Which lines in the listing below contain the word "results"? Copy each one.
= = = = = = =
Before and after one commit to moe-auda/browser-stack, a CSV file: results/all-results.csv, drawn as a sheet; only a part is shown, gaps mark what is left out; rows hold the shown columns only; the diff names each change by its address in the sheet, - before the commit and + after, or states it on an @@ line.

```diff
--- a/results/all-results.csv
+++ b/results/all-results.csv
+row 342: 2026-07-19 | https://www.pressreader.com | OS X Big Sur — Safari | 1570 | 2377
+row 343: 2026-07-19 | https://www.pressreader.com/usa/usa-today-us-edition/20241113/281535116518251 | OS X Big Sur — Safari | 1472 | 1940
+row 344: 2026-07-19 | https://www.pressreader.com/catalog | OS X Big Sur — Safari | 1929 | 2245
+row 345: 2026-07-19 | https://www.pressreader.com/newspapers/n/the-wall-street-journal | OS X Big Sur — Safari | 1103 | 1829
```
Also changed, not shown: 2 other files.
= = = = = = =
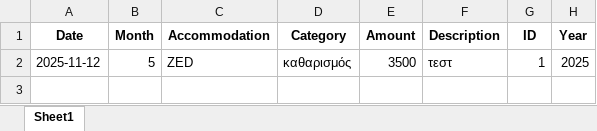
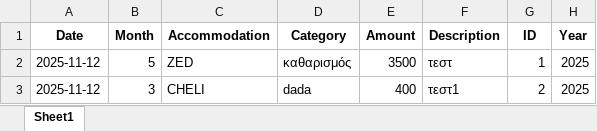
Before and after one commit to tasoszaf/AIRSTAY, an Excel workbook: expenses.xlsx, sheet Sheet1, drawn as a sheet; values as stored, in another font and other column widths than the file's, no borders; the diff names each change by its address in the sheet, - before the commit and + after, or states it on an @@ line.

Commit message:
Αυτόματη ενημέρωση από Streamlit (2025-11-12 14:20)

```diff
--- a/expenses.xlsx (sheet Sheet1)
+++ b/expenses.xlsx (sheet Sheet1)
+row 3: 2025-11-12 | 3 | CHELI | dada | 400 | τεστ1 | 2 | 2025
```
= = = = = = =
* [Problem solution]
Before and after one commit to moe-auda/browser-stack, a CSV file: results/all-results.csv, drawn as a sheet; only a part is shown, gaps mark what is left out; rows hold the shown columns only; the diff names each change by its address in the sheet, - before the commit and + after, or states it on an @@ line.
--- a/results/all-results.csv
+++ b/results/all-results.csv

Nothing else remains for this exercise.